If you’ve experienced sexual abuse or assault, the following post could be potentially triggering. You can contact The National Sexual Assault Telephone Hotline at 1-800-656-4673.

Sex seems to be one of those subjects that is taboo to discuss in public. Usually these discussions are reserved for hushed conversations between friends, the gynecologist’s office, a therapist’s office or between romantic partners. It’s one of the most basic needs we have as humans and yet it’s the most difficult one to get good information about.

• What is PTSD?

I firmly believe if we were less prudish and more practical about sex education from a young age, we could do a lot to minimize the damage caused by child sexual abuse and sexual assault. Age-appropriate sex ed, STI and pregnancy prevention and consent education should be primary parts of our educational curriculum. But they’re not, and that hurts us far more than we even realize it.

So what happens after someone has been assaulted or a child has been sexually abused? Aside from the myriad of mental, physical and emotional effects, one of the things that gets most disrupted is how a person responds to sex. For some, sex becomes a compulsion, something they need to feel any kind of self-worth. For others, like myself, sex becomes something to be avoided, something to detach from and something to be ashamed of.

Part of the issue is basic human anatomy. Children are born with the capacity to feel pleasure just like adults. Most children learn this by playing with themselves, which is a normal part of growing up. But when this is disrupted by abuse, and our bodies react the way they are supposed to, the messages of what is normal versus abnormal because blurred.

I’ve been in therapy for four and a half years, and while we have scratched the surface of this subject, we haven’t really focused on it until now.
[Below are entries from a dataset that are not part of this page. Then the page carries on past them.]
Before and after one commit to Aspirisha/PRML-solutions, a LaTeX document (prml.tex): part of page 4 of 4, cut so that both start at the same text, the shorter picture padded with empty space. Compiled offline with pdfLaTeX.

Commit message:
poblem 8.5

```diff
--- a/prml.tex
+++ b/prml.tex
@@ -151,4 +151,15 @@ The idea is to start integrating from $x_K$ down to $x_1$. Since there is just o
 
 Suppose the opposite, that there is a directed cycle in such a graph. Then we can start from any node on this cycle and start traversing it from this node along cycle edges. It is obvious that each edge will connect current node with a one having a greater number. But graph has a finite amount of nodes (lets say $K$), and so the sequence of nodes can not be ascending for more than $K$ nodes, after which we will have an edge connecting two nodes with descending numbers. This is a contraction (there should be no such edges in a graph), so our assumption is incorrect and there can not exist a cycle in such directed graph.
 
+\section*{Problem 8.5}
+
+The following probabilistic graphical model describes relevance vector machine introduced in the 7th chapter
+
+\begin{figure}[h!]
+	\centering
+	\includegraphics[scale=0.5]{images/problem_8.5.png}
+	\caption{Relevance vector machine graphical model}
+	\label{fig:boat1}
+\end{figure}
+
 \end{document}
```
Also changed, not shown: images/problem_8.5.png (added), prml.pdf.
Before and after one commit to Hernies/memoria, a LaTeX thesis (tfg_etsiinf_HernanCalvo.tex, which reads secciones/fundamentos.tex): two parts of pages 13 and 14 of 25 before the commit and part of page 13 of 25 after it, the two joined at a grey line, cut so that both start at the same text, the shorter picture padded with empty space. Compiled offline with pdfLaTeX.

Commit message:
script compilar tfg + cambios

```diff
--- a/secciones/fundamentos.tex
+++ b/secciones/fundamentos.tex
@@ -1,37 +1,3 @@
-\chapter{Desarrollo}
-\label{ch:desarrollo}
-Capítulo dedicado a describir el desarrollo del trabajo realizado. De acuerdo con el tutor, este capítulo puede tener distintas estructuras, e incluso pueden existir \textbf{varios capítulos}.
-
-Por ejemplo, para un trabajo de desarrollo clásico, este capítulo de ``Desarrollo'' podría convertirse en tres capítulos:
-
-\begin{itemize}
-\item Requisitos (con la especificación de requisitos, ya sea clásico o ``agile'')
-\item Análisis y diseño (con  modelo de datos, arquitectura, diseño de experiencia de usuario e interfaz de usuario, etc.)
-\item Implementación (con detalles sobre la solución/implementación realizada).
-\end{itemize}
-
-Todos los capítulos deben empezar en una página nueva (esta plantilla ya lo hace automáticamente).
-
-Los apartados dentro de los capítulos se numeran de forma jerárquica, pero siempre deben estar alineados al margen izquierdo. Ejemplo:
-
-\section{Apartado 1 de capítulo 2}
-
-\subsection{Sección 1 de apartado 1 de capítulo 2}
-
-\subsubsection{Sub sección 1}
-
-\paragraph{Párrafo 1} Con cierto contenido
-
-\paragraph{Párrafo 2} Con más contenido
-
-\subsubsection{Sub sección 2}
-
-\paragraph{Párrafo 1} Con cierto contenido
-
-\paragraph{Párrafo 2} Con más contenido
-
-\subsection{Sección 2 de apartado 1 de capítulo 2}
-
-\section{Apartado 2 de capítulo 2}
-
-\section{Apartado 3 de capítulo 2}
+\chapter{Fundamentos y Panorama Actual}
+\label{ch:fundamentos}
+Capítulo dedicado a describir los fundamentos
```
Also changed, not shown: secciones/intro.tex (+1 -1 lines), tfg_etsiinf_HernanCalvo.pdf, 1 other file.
It has become something we are working on in earnest and quite frankly, it’s been one of the most difficult and humiliating aspects of my trauma therapy so far.

Even talking about it makes me devolve into that abused child, wanting to hide herself from her abuser. The idea of learning what I like and separating my body from both my abuser and my inappropriate mother who was hypersexual with me and made comments about my developing body all the time, feels impossible.

My whole body tenses up like a brick when it experiences pleasure, much like it did as a little girl, trying to prevent my stepgrandfather from gaining any access to my body. I feel trapped. I feel smothered. I feel intense pain. I feel ashamed. I feel humiliated. I feel broken. But most of all, I feel betrayed and angry. It’s not fair that something that should be so beautiful like sharing physical intimacy with your loved one should be so challenging because others decided to take it away from you.

I wonder how many others are out there feeling despondent over their inability to enjoy sex. I wonder how many feel the guilt of not being able to connect in this way with their loved one. I’ve felt everything from rage to self-loathing, and even pangs of wishing I could just disappear because it would be easier than doing this work. 

My therapist asked me flat-out if I would rather not have sex again. The answer is both yes and no. It would be a heck of a lot easier to just say no and not have to do this work because frankly it sucks and it’s fucking hard. But, the survivor in me, the one who has already worked this hard on my healing, the one who loves her husband and the one who doesn’t want her abusers to win, isn’t willing to give up so easily. I want to reclaim what’s rightfully mine: my sexuality.

If you struggle like me, you’re not alone. I wish there was some kind of magic wand that could make this easier or faster. All I can say is it’s important to have a therapist you can discuss these issues with no matter how humiliating it feels, and it’s important you include your loved one in the healing process. They deserve to know they didn’t do anything wrong. Our response isn’t a rejection of them. And it most certainly doesn’t reflect how much you care for or love them. Work on finding other ways of connecting intimately while you sort this out. It may even be one of the best opportunities you will ever experience in terms of opening up new lines of communication.

My wish for us all is to achieve pleasure without shame. We are worth it.

Original photo by author

Originally published: October 18, 2019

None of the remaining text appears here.